Andrews v. Joseph Cohen & Sons, 45 F. Supp. 732 (S.D. Tex. 1941)
December 17, 1941
JOSEPH COHEN & SONS, Inc., et al.
District Court, S. D. Texas, Houston Division.
*733 Chas. O. Guynes, E. B. Colgin, and John A. Vivier, all of Houston, Tex., for plaintiffs.
Wood, Gresham, McCorquodale & Martin and Roland Johnson, all of Houston, Tex., for defendants.
KENNERLY, District Judge.
This is a suit by plaintiffs against defendants for damages for an alleged injury to plaintiff Mrs. Ellen Andrews and to plaintiff's automobile, alleged to have occurred on or about November 7, 1939, on a Texas highway in the City of Wharton, Texas, in this District, but in the Galveston Division, in an accident in which plaintiff's automobile was in a collision with another automobile driven by defendant A. F. Adler, alleged to be an employee of defendant Joseph Cohen & Sons, Inc. It is alleged that such automobile driven by Adler was owned by one or the other or both of defendants.
In plaintiffs' original complaint, it is alleged that plaintiffs are citizens of Texas, and that defendant Adler is a citizen of the State of Missouri, and that the defendant Cohen & Sons, Inc. is a citizen of the State of New York. In a pleading which plaintiffs call a trial amendment, it is alleged in the alternative that if defendant Adler is not a citizen of the State of Missouri, he is a citizen of Germany.
Process was served under Article 2039 of the Texas Revised Statutes.
Defendants complain neither of the manner of serving process nor of the jurisdiction, but of the venue.

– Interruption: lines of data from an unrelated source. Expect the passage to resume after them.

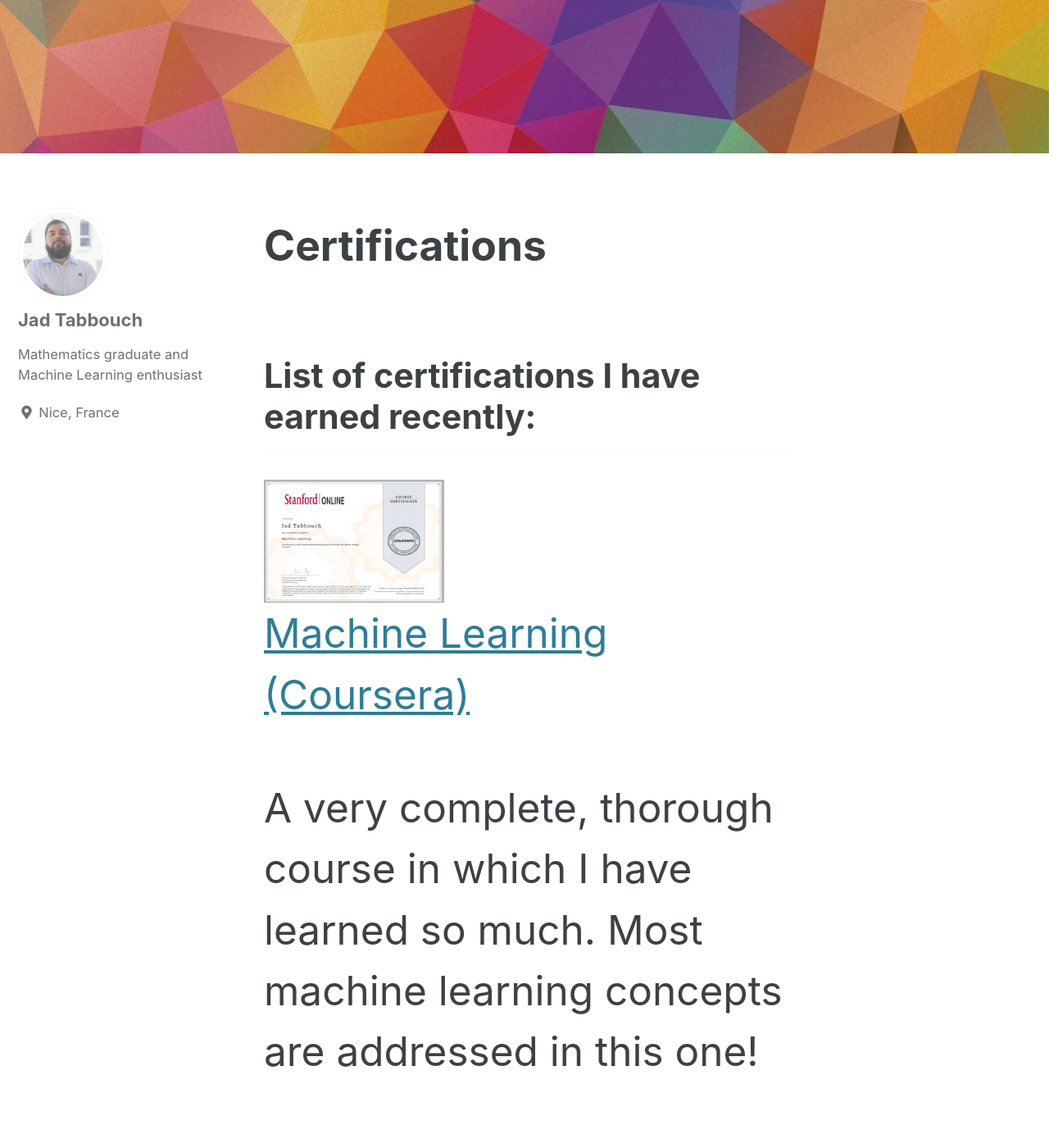
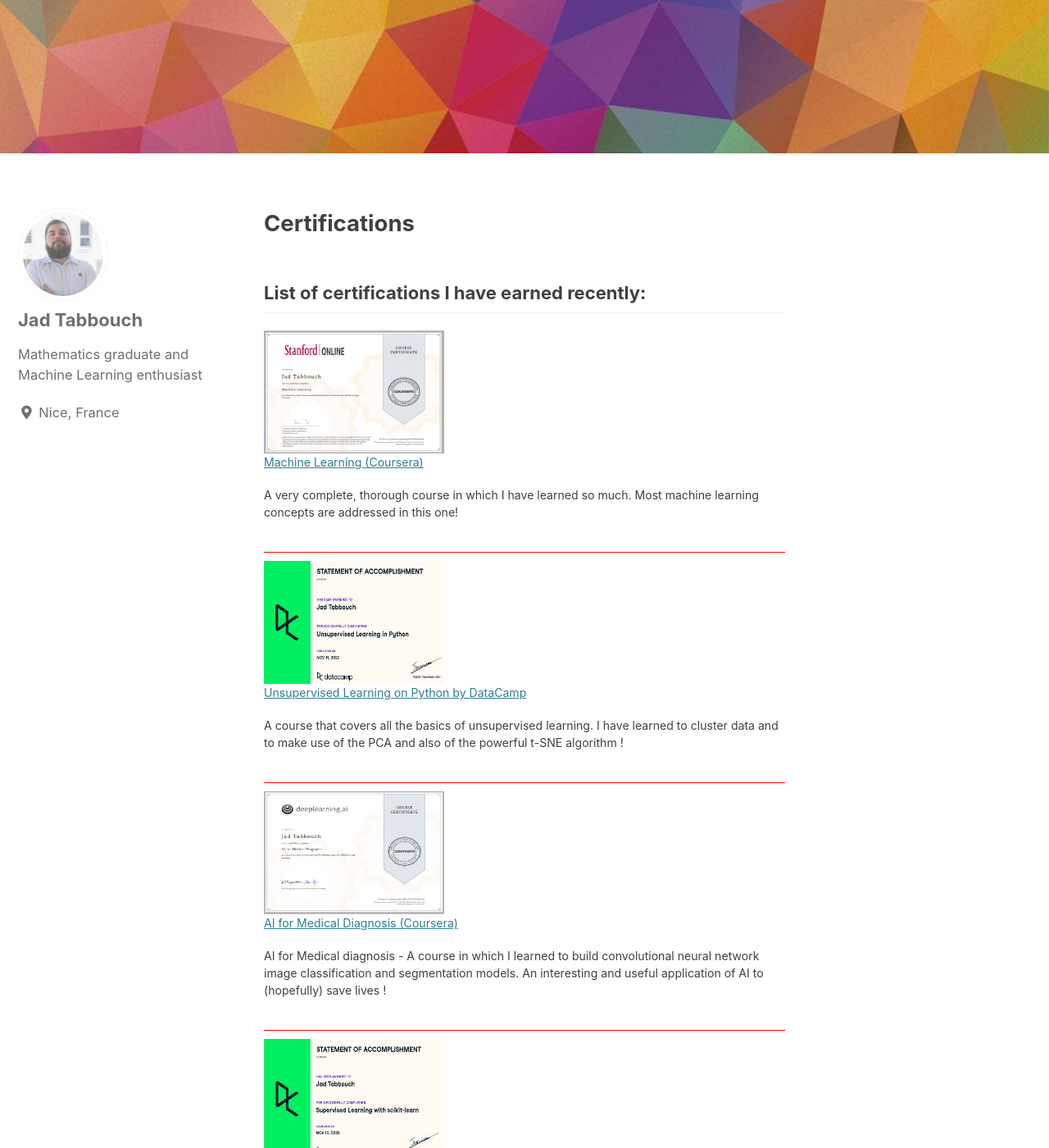
Before and after one commit to jad-tab/jad-tab.github.io, a Jekyll site: the page built from _pages/certifications.md, in a window 1280 px wide and 1400 px high, scrolled down 316 px. Shown: the whole window at 82% size. Built offline with Jekyll 4.4.1, drawn with Linux system fonts in a browser that asks for light colours; cached includes are drawn as plain includes.

Commit message:
Update certifications.css

```diff
--- a/assets/css/certifications.css
+++ b/assets/css/certifications.css
@@ -6,7 +6,7 @@
   padding-top: 10px;
   padding-bottom: 20px;
   overflow: hidden;
-  font-size: 1.5em;
+  font-size: 80%;
   border-bottom: 1px solid red;
 
 }
```
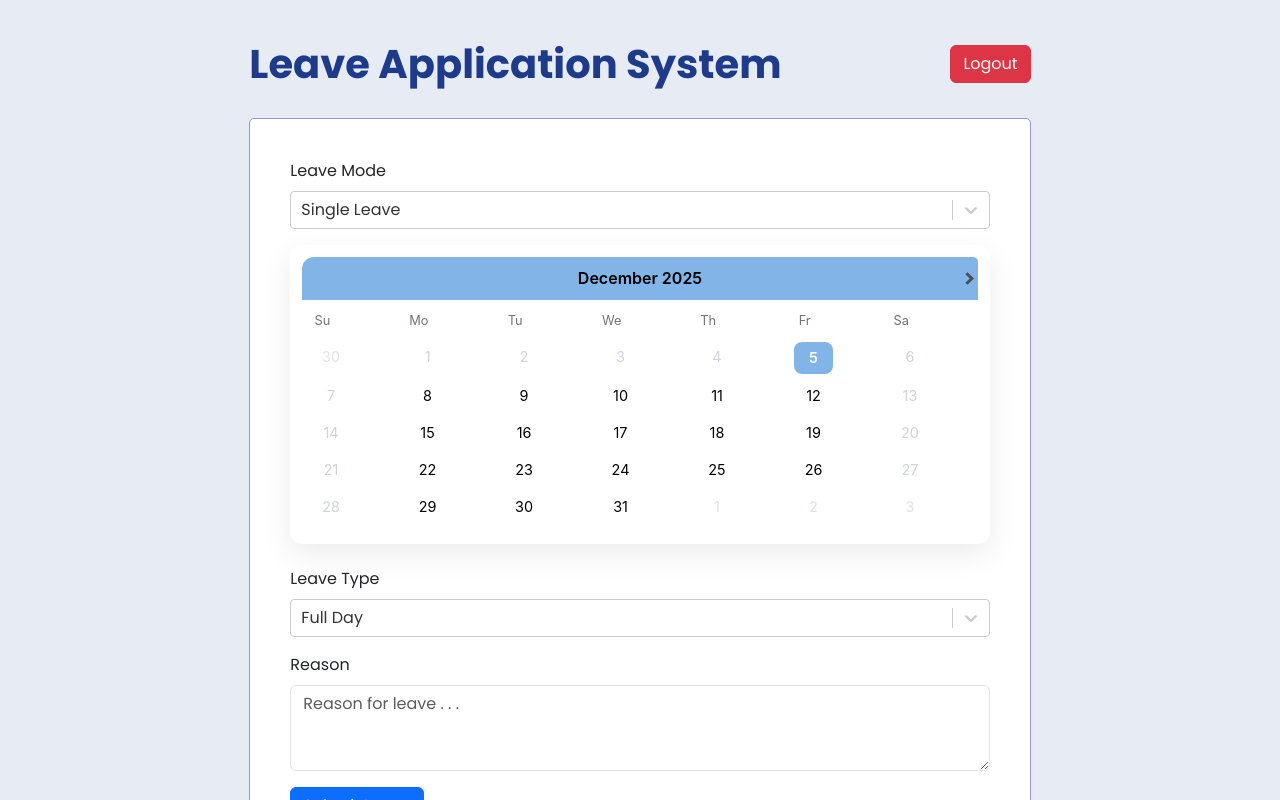
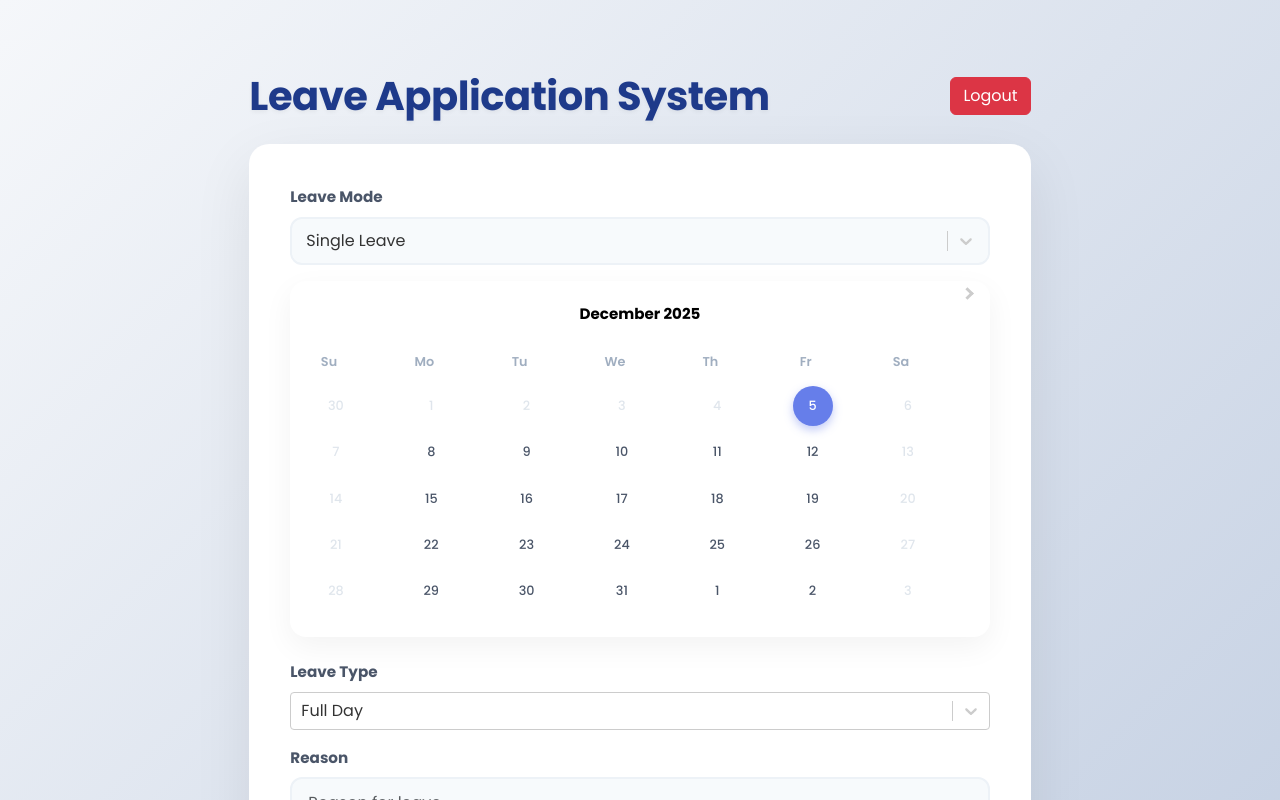
Before and after one commit to sahil852963/applicationsystem, a React (Create React App) app: page /leaveapplication/send-mail in a window 1280 px wide. Shown: the top 800 px of the page. Built offline with nearby package versions, Linux system fonts and the light colour scheme; sample sign-in values are in the browser's storage; a small style sheet from the web is missing.

Commit message:
updated ui

```diff
--- a/src/App.css
+++ b/src/App.css
@@ -40,7 +40,7 @@
 .App {
   text-align: center;
   font-family: "Poppins", sans-serif;
-  background: #e6ebf4;
+  background: linear-gradient(135deg, #f5f7fa 0%, #c3cfe2 100%);
   min-height: 100vh;
   padding-top: 40px;
 }
--- a/src/component/LeaveForm/LeaveForm.css
+++ b/src/component/LeaveForm/LeaveForm.css
@@ -1,123 +1,199 @@
+@import url('https://fonts.googleapis.com/css2?family=Poppins:wght@300;400;500;600;700&display=swap');
+
+.leave-wrapper {
+    background: linear-gradient(135deg, #f5f7fa 0%, #c3cfe2 100%);
+    min-height: 100vh;
+    padding-top: 2rem;
+    padding-bottom: 2rem;
+    font-family: 'Poppins', sans-serif;
+}
+
+/* Main Card Styling */
 .leave-form {
-    max-width: 500px;
-    margin: 30px auto;
-    padding: 40px;
-    border: 1px solid #9c93d0;
-    border-radius: 5px;
-    background: hwb(0 100% 0%);
+    background: #ffffff;
+    padding: 2.5rem;
+    border-radius: 20px;
+    box-shadow: 0 20px 60px rgba(0, 0, 0, 0.08);
+    border: 1px solid rgba(255, 255, 255, 0.5);
 }
-.submit-btn {
+
+/* Headings */
+h1 {
+    font-weight: 700;
+    color: #2d3748;
+    letter-spacing: -0.5px;
+    text-shadow: 0 2px 4px rgba(0,0,0,0.05);
+}
+
+/* Form Labels */
+.form-label {
+    color: #4a5568;
+    font-size: 0.95rem;
+    margin-bottom: 0.5rem;
+    font-weight: 600;
+}
+
+/* Inputs & Textarea */
+.form-control {
+    background-color: #f7fafc;
+    border: 2px solid #edf2f7;
+    border-radius: 12px;
+    padding: 0.75rem 1rem;
+    font-size: 1rem;
+    transition: all 0.3s ease;
+    color: #2d3748;
+}
+
+.form-control:focus {
+    background-color: #fff;
+    border-color: #667eea;
+    box-shadow: 0 0 0 4px rgba(102, 126, 234, 0.1);
+    outline: none;
+}
+
+/* React Select Customization */
+.react-select__control {
+    background-color: #f7fafc !important;
+    border: 2px solid #edf2f7 !important;
+    border-radius: 12px !important;
+    padding: 4px !important;
+    box-shadow: none !important;
+    transition: all 0.3s ease !important;
+}
+
+.react-select__control--is-focused {
+    background-color: #fff !important;
+    border-color: #667eea !important;
+}
+
+.react-select__menu {
+    border-radius: 12px !important;
+    box-shadow: 0 10px 25px rgba(0,0,0,0.1) !important;
+    border: none !important;
+    overflow: hidden !important;
+    z-index: 5 !important;
+}
+
+.react-select__option--is-focused {
+    background-color: #ebf4ff !important;
+    color: #667eea !important;
+}
+
+.react-select__option--is-selected {
+    background-color: #667eea !important;
+    color: white !important;
+}
+
+/* DatePicker Customization */
+.react-datepicker {
+    font-family: 'Poppins', sans-serif !important;
+    border: none !important;
+    border-radius: 16px !important;
+    box-shadow: 0 10px 30px rgba(0,0,0,0.05);
+    width: 100%;
+    padding: 1rem;
+    background-color: #fff;
+}
+
+.react-datepicker__month-container {
     width: 100%;
 }
-.d-none {
-    display: none !important;
+
+.react-datepicker__header {
+    background-color: transparent !important;
+    border-bottom: none !important;
+    padding-bottom: 1rem;
 }
 
-.leave-form {
-  max-width: 100%;
+.react-datepicker__day-name {
+    color: #a0aec0;
+    font-weight: 600;
+    width: 2.5rem;
+    line-height: 2.5rem;
 }
 
-.leave-table-wrapper {
-  max-height: 260px;
-  overflow-y: auto;
+.react-datepicker__day {
+    width: 2.5rem;
+    line-height: 2.5rem;
+    border-radius: 50% !important;
+    margin: 0.2rem;
+    font-weight: 500;
+    color: #4a5568;
+    transition: all 0.2s ease;
 }
 
-.leave-table-wrapper table {
-  margin-bottom: 0;
+.react-datepicker__day:hover {
+    background-color: #ebf4ff !important;
+    color: #667eea;
 }
 
-/* ===============================
-   React DatePicker – Modern UI
-================================ */
-
-.react-datepicker {
-  font-family: "Inter", system-ui, -apple-system, sans-serif;
-  border: none;
-  border-radius: 12px;
-  box-shadow: 0 10px 30px rgba(0, 0, 0, 0.08);
-  padding: 12px;
+.react-datepicker__day--selected,
+.react-datepicker__day--keyboard-selected {
+    background-color: #667eea !important;
+    color: white !important;
+    box-shadow: 0 4px 10px rgba(102, 126, 234, 0.4);
 }
 
-/* Header */
-.react-datepicker__header {
-  background-color: #82b4e7;
-  border-bottom: none;
-  padding: 12px 0;
-  border-radius: 12px 12px 0 0;
+.react-datepicker__day--disabled {
+    color: #cbd5e0 !important;
+    cursor: not-allowed;
+    background-color: transparent !important;
+    opacity: 0.6;
 }
 
-.react-datepicker__current-month {
-  font-weight: 600;
-  font-size: 1rem;
+.react-datepicker__day--disabled:hover {
+    background-color: transparent !important;
+    color: #cbd5e0 !important;
 }
 
-/* Day names (Sun–Sat) */
-.react-datepicker__day-name {
-  color: #6c757d;
-  font-size: 0.8rem;
-  margin: 0.4rem;
+
+/* Session Buttons */
+.session-btn {
+    flex: 1;
+    text-align: center;
+    padding: 12px;
+    background-color: #f7fafc;
+    border: 2px solid #edf2f7;
+    border-radius: 12px;
+    cursor: pointer;
+    transition: all 0.3s cubic-bezier(0.4, 0, 0.2, 1);
+    font-weight: 600;
+    color: #718096;
+    position: relative;
 }
 
-/* Days */
-.react-datepicker__day {
-  width: 2.4rem;
-  margin: 0.2rem;
-  border-radius: 8px;
-  font-size: 0.9rem;
-  transition: all 0.2s ease;
+.session-btn input {
+    display: none;
 }
 
-/* Hover */
-.react-datepicker__day:hover {
-  background-color: #e9ecef;
+.session-btn:hover {
+    border-color: #cbd5e0;
+    background-color: #edf2f7;
 }
 
-/* Today */
-.react-datepicker__day--today {
-  font-weight: 600;
-  border: 1px dashed #82b4e7;
+.session-btn.active {
+    background: linear-gradient(135deg, #667eea 0%, #764ba2 100%);
+    color: white;
+    border-color: transparent;
+    box-shadow: 0 4px 12px rgba(118, 75, 162, 0.3);
+    transform: translateY(-1px);
 }
 
-/* Selected day */
-.react-datepicker__day--selected{
-  background-color: #82b4e7 !important;
-  color: #fff;
-  border-radius: 8px;
-}
-.react-datepicker__day--keyboard-selected {
-  /* background-color: #0d6efd !important; */
-  color: #fff;
-  border-radius: 8px;
+/* Buttons */
+.btn-primary {
+    background: linear-gradient(135deg, #667eea 0%, #764ba2 100%);
+    border: none;
+    border-radius: 12px;
+    padding: 12px 24px;
+    font-weight: 600;
+    letter-spacing: 0.5px;
+    box-shadow: 0 4px 15px rgba(102, 126, 234, 0.3);
+    transition: all 0.3s ease;
+    width: 100%;
 }
 
-/* Disabled dates */
-.react-datepicker__day--disabled {
-  color: #ced4da;
-  cursor: not-allowed;
+.btn-primary:hover:not(:disabled) {
+    transform: translateY(-2px);
+    box-shadow: 0 8px 20px rgba(102, 126, 234, 0.4);
+    background: linear-gradient(135deg, #764ba2 0%, #667eea 100%);
 }
-
-/* Outside month days */
-.react-datepicker__day--outside-month {
-  color: #dee2e6;
-}
-
-/* Navigation arrows */
-.react-datepicker__navigation {
-  top: 20px;
-}
-
-.react-datepicker__navigation-icon::before {
-  border-color: #495057;
-}
-
-/* Mobile friendly */
-@media (max-width: 576px) {
-  .react-datepicker {
-    width: 100%;
-  }
-
-  .react-datepicker__day {
-    width: 2.1rem;
-    line-height: 2.1rem;
-  }
-}
--- a/src/component/LeaveForm/LeaveForm.jsx
+++ b/src/component/LeaveForm/LeaveForm.jsx
@@ -274,6 +274,7 @@ export const LeaveForm = () => {
 	};
 
 	return (
+		<div className="leave-wrapper">
 			<div className="container-fluid px-3 px-md-5">
 				<div className="row justify-content-center">
 					<div className="col-12 col-md-10 col-lg-8">
@@ -286,7 +287,7 @@ export const LeaveForm = () => {
 						<form onSubmit={handleSubmit} className="leave-form text-start">
 							{/* Leave Mode */}
 							<div className="mb-3">
-							<label className="form-label">Leave Mode</label>
+								<label className="form-label fw-bold">Leave Mode</label>
 								<Select
 									options={leaveModeOptions}
 									value={leaveModeOptions.find(opt => opt.value === leaveMode)}
@@ -345,7 +346,7 @@ export const LeaveForm = () => {
 							{/* Leave Type */}
 							{leaveMode !== "restricted" && (
 								<div className="mb-3">
-								<label className="form-label">Leave Type</label>
+									<label className="form-label fw-bold">Leave Type</label>
 									<Select
 										options={leaveTypeOptions}
 										value={leaveTypeOptions.find(o => o.value === currentDay.leave_type)}
@@ -364,33 +365,36 @@ export const LeaveForm = () => {
 								(currentDay.leave_type === "half_day" ||
 									currentDay.leave_type === "short_leave") && (
 									<div className="mb-3">
-									<label className="form-label">Session</label>
-									<div className="d-flex gap-3">
-										<div className="form-check">
+										<label className="form-label fw-bold">Session</label>
+										<div className="d-flex gap-2">
+											<label
+												className={`session-btn ${currentDay.session === "morning" ? "active" : ""}`}
+											>
 												<input
 													type="radio"
-												className="form-check-input"
+													name="session"
 													value="morning"
-												id="input-morning"
 													checked={currentDay.session === "morning"}
 													onChange={handleSessionChange}
 												/>
-											<label className="form-check-label" htmlFor="input-morning">Morning</label>
-										</div>
-										<div className="form-check">
+												Morning
+											</label>
+											<label
+												className={`session-btn ${currentDay.session === "evening" ? "active" : ""}`}
+											>
 												<input
 													type="radio"
-												className="form-check-input"
-												id="input-evening"
+													name="session"
 													value="evening"
 													checked={currentDay.session === "evening"}
 													onChange={handleSessionChange}
 												/>
-											<label className="form-check-label" htmlFor="input-evening">Evening</label>
-										</div>
+												Evening
+											</label>
 										</div>
 									</div>
 								)}
+
 
 							{leaveMode === "multiple" && (
 								<button
@@ -439,7 +443,7 @@ export const LeaveForm = () => {
 
 							{/* Reason */}
 							<div className="mb-3">
-							<label className="form-label">Reason</label>
+								<label className="form-label fw-bold">Reason</label>
 								<textarea
 									className="form-control"
 									placeholder="Reason for leave . . ."
@@ -460,5 +464,6 @@ export const LeaveForm = () => {
 					</div>
 				</div>
 			</div>
+		</div>
 	);
 };
--- a/src/component/Login/Login.css
+++ b/src/component/Login/Login.css
@@ -1,71 +1,79 @@
-.login-container {
-  width: 100%;
-  height: 100vh;
-  display: flex;
-  justify-content: center;
-  align-items: center;
-  background: #eef2f7;
-  font-family: "Poppins", sans-serif;
+@import url('https://fonts.googleapis.com/css2?family=Poppins:wght@300;400;500;600;700&display=swap');
+
+.login-wrapper {
+    background: linear-gradient(135deg, #f5f7fa 0%, #c3cfe2 100%);
+    min-height: 100vh;
+    display: flex;
+    flex-direction: column;
+    justify-content: center;
+    align-items: center;
+    font-family: 'Poppins', sans-serif;
+    padding: 20px;
 }
 
-.login-form {
-  background: #ffffff;
-  width: 350px;
-  padding: 40px 30px;
-  border-radius: 12px;
-  text-align: center;
-  box-shadow: 0 6px 14px rgba(0, 0, 0, 0.15);
+.login-title {
+    color: #ffffff;
+    font-weight: 700;
+    text-shadow: 0 4px 6px rgba(0, 0, 0, 0.1);
+    margin-bottom: 2rem !important;
+    font-size: 2.5rem;
 }
 
-.login-form h2 {
-  margin-bottom: 25px;
-  font-size: 28px;
-  color: #222;
+.card.login-card {
+    width: 100%;
+    max-width: 400px;
+    background: rgba(255, 255, 255, 0.9);
+    backdrop-filter: blur(10px);
+    border: 1px solid rgba(255, 255, 255, 0.2);
+    border-radius: 20px;
+    box-shadow: 0 20px 40px rgba(0, 0, 0, 0.2) !important;
 }
 
-.login-form input {
-  width: 100%;
-  padding: 12px;
-  margin: 12px 0;
-  border-radius: 8px;
-  border: 1px solid #ccc;
-  font-size: 15px;
-  outline: none;
-  transition: 0.3s;
+.login-card h4 {
+    color: #333;
+    font-weight: 600;
+    margin-bottom: 1.5rem;
 }
 
-.login-form input:focus {
-  border-color: #007bff;
-  box-shadow: 0 0 6px rgba(0, 123, 255, 0.35);
+.form-label {
+    font-weight: 500;
+    color: #555;
+    margin-bottom: 0.5rem;
 }
 
-.login-form button {
-  width: 100%;
-  padding: 12px;
-  background: #007bff;
-  color: white;
-  border: none;
-  font-size: 16px;
-  margin-top: 15px;
-  border-radius: 8px;
-  cursor: pointer;
-  font-weight: 600;
-  transition: 0.3s ease;
+.form-control {
+    background: #f8f9fa;
+    border: 2px solid #e9ecef;
+    border-radius: 10px;
+    padding: 12px;
+    transition: all 0.3s ease;
 }
 
-.login-form button:hover {
-  background: #0056b3;
+.form-control:focus {
+    background: #fff;
+    border-color: #764ba2;
+    box-shadow: 0 0 0 4px rgba(118, 75, 162, 0.1);
+    outline: none;
 }
 
-
-.login-error{
-  color:red;
+.btn-primary {
+    background: linear-gradient(to right, #667eea, #764ba2);
+    border: none;
+    border-radius: 10px;
+    padding: 12px;
+    font-weight: 600;
+    letter-spacing: 0.5px;
+    transition: transform 0.2s, box-shadow 0.2s;
 }
 
-.login-page {
-    height: 100vh;
-    display: flex;
-    justify-content: center;
-    align-items: center;
-    overflow: hidden;
+.btn-primary:hover {
+    transform: translateY(-2px);
+    box-shadow: 0 5px 15px rgba(102, 126, 234, 0.4);
+    background: linear-gradient(to right, #764ba2, #667eea);
 }
+
+.btn-primary:disabled {
+    background: #ccc;
+    transform: none;
+    box-shadow: none;
+}
```
Also changed, not shown: src/component/Login/Login.jsx (+4 -15 lines), 1 other file (tests, documents, lock files or other folders). Lines whose indentation alone changed are shown as unchanged.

They have filed separate motions to dismiss, in each of which, and in their briefs, they bring forward the claim that under Section 112, Title 28 U.S.C.A., this suit may not be prosecuted in this District, but must be prosecuted, if at all, in the District of which defendants or one of them is an inhabitant. They cite Southern Pacific Company v. Denton, 146 U.S. 202, 13 S. Ct. 44, 36 L. Ed. 942; McLean v. State of Mississippi, 5 Cir., 96 F.2d 741, 119 A.L.R. 670; Goff Co. v. Lamborn & Co., 5 Cir., 281 F. 613; Roberts v. Pacific & Atlantic R. R. Co., 9 Cir., 121 F. 785; Niccum v. Northern Assurance Co., D.C.Ind., 17 F.2d 160; Section 41, 28 U.S.C.A.; Section 112, 28 U.S.C.A.; Rule 82, New Federal Rules of Civil Procedure, 28 U.S.C.A. following section 723c.
They also claim that the suit should have been brought in the Galveston Division, because plaintiffs reside in and the alleged accident occurred in that Division.
1. If as alleged in plaintiffs' original complaint the defendant Adler is a citizen of the State of Missouri and the defendant Cohen & Sons, Inc. is a citizen of the State of New York, without doubt the venue under Section 112 is in this, the District in which plaintiffs reside.
But if the defendant Adler is a citizen of Germany (an alien), I would incline to the view that the suit must, under the cases cited by defendants, be brought and prosecuted in the District in which defendant Cohen & Sons, Inc. has its domicile, were it not for two Supreme Court decisions.
In Neirbo v. Bethlehem Shipbuilding Corporation, 308 U.S. 165, 167, 60 S. Ct. 153, 84 L. Ed. 167, 128 A.L.R. 1437, the Supreme Court discussed at length the question of suits against corporations in States other than the State of their domicile and laid down the rule that a corporation may be sued in the State in which it has obtained a permit to do business and in which it has thereby consented to be sued. In Hess v. Pawloski, 274 U.S. 352, 47 S. Ct. 632, 71 L. Ed. 1091, the Supreme Court upholds a Massachusetts Statute similar to our Texas Statute (Article 2039A, Vernon's Ann.Civ.St.), to the effect that by the use *734 of the highways of a State, the non-resident owner of an automobile submits himself to the jurisdiction of, and consents to be sued in, the courts of that State.
Based on these two cases and the cases cited therein, I conclude that, without regard to Section 112, both jurisdiction and venue of this case are in this court.
2. Counsel for both parties reside in Houston. Plaintiffs reside in Wharton, near Houston. Apparently it would be more convenient to try this case in the Houston Division than the Galveston Division, and the question of whether the case should be transferred to the Galveston Division for trial is not, therefore, deemed important, unless defendants shall insist upon a decision of the question.
It follows that defendants' motions to dismiss should be denied, but the question of whether the case should be transferred to the Galveston Division left undetermined.